§ What is needed: Write out every record in full, keeping each character exactly as it is.

Data entries:
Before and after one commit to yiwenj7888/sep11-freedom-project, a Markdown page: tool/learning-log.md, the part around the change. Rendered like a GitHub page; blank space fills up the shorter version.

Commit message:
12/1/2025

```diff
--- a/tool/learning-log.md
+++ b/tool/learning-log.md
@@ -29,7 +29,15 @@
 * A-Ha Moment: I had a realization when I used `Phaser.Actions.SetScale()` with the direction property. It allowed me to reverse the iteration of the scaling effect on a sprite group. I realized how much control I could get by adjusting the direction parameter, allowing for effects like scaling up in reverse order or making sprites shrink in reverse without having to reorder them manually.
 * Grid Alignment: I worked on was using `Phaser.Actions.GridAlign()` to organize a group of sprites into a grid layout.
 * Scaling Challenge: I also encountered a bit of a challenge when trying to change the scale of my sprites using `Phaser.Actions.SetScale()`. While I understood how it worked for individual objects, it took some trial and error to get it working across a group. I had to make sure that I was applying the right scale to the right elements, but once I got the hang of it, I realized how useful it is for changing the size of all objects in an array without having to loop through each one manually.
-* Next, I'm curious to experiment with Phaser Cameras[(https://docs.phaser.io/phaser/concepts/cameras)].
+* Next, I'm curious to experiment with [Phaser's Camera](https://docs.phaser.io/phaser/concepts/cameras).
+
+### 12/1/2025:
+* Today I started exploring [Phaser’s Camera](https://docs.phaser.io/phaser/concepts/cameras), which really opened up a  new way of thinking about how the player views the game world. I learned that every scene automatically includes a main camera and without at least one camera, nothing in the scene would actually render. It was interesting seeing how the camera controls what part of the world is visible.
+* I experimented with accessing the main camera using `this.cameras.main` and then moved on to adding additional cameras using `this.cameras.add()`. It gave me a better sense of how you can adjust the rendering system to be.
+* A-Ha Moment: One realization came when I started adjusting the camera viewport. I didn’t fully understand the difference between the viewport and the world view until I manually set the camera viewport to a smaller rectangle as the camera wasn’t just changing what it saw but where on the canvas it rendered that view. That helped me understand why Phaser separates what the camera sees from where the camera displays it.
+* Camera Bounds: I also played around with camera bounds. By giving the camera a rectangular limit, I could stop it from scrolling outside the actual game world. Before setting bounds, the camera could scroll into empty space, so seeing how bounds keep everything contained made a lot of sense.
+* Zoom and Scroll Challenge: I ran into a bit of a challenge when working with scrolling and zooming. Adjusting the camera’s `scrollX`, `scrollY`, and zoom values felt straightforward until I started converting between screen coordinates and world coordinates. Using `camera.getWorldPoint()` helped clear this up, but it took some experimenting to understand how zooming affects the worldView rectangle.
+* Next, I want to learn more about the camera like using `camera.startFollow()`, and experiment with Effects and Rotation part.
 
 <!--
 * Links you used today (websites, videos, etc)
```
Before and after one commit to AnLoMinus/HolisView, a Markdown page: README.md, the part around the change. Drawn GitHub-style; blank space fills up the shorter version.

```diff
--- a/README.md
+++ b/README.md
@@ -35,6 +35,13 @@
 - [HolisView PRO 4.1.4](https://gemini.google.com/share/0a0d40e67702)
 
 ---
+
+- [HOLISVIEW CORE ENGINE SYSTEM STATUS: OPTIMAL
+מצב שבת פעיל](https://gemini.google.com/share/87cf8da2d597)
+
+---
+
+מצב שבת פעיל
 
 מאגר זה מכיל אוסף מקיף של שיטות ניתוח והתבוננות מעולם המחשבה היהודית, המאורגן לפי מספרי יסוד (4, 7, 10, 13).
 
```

§ Task result:
Before and after one commit to yiwenj7888/sep11-freedom-project, a Markdown page: tool/learning-log.md, the part around the change. Rendered like a GitHub page; blank space fills up the shorter version.

Commit message:
12/1/2025

```diff
--- a/tool/learning-log.md
+++ b/tool/learning-log.md
@@ -29,7 +29,15 @@
 * A-Ha Moment: I had a realization when I used `Phaser.Actions.SetScale()` with the direction property. It allowed me to reverse the iteration of the scaling effect on a sprite group. I realized how much control I could get by adjusting the direction parameter, allowing for effects like scaling up in reverse order or making sprites shrink in reverse without having to reorder them manually.
 * Grid Alignment: I worked on was using `Phaser.Actions.GridAlign()` to organize a group of sprites into a grid layout.
 * Scaling Challenge: I also encountered a bit of a challenge when trying to change the scale of my sprites using `Phaser.Actions.SetScale()`. While I understood how it worked for individual objects, it took some trial and error to get it working across a group. I had to make sure that I was applying the right scale to the right elements, but once I got the hang of it, I realized how useful it is for changing the size of all objects in an array without having to loop through each one manually.
-* Next, I'm curious to experiment with Phaser Cameras[(https://docs.phaser.io/phaser/concepts/cameras)].
+* Next, I'm curious to experiment with [Phaser's Camera](https://docs.phaser.io/phaser/concepts/cameras).
+
+### 12/1/2025:
+* Today I started exploring [Phaser’s Camera](https://docs.phaser.io/phaser/concepts/cameras), which really opened up a  new way of thinking about how the player views the game world. I learned that every scene automatically includes a main camera and without at least one camera, nothing in the scene would actually render. It was interesting seeing how the camera controls what part of the world is visible.
+* I experimented with accessing the main camera using `this.cameras.main` and then moved on to adding additional cameras using `this.cameras.add()`. It gave me a better sense of how you can adjust the rendering system to be.
+* A-Ha Moment: One realization came when I started adjusting the camera viewport. I didn’t fully understand the difference between the viewport and the world view until I manually set the camera viewport to a smaller rectangle as the camera wasn’t just changing what it saw but where on the canvas it rendered that view. That helped me understand why Phaser separates what the camera sees from where the camera displays it.
+* Camera Bounds: I also played around with camera bounds. By giving the camera a rectangular limit, I could stop it from scrolling outside the actual game world. Before setting bounds, the camera could scroll into empty space, so seeing how bounds keep everything contained made a lot of sense.
+* Zoom and Scroll Challenge: I ran into a bit of a challenge when working with scrolling and zooming. Adjusting the camera’s `scrollX`, `scrollY`, and zoom values felt straightforward until I started converting between screen coordinates and world coordinates. Using `camera.getWorldPoint()` helped clear this up, but it took some experimenting to understand how zooming affects the worldView rectangle.
+* Next, I want to learn more about the camera like using `camera.startFollow()`, and experiment with Effects and Rotation part.
 
 <!--
 * Links you used today (websites, videos, etc)
```
Before and after one commit to AnLoMinus/HolisView, a Markdown page: README.md, the part around the change. Drawn GitHub-style; blank space fills up the shorter version.

```diff
--- a/README.md
+++ b/README.md
@@ -35,6 +35,13 @@
 - [HolisView PRO 4.1.4](https://gemini.google.com/share/0a0d40e67702)
 
 ---
+
+- [HOLISVIEW CORE ENGINE SYSTEM STATUS: OPTIMAL
+מצב שבת פעיל](https://gemini.google.com/share/87cf8da2d597)
+
+---
+
+מצב שבת פעיל
 
 מאגר זה מכיל אוסף מקיף של שיטות ניתוח והתבוננות מעולם המחשבה היהודית, המאורגן לפי מספרי יסוד (4, 7, 10, 13).
 
```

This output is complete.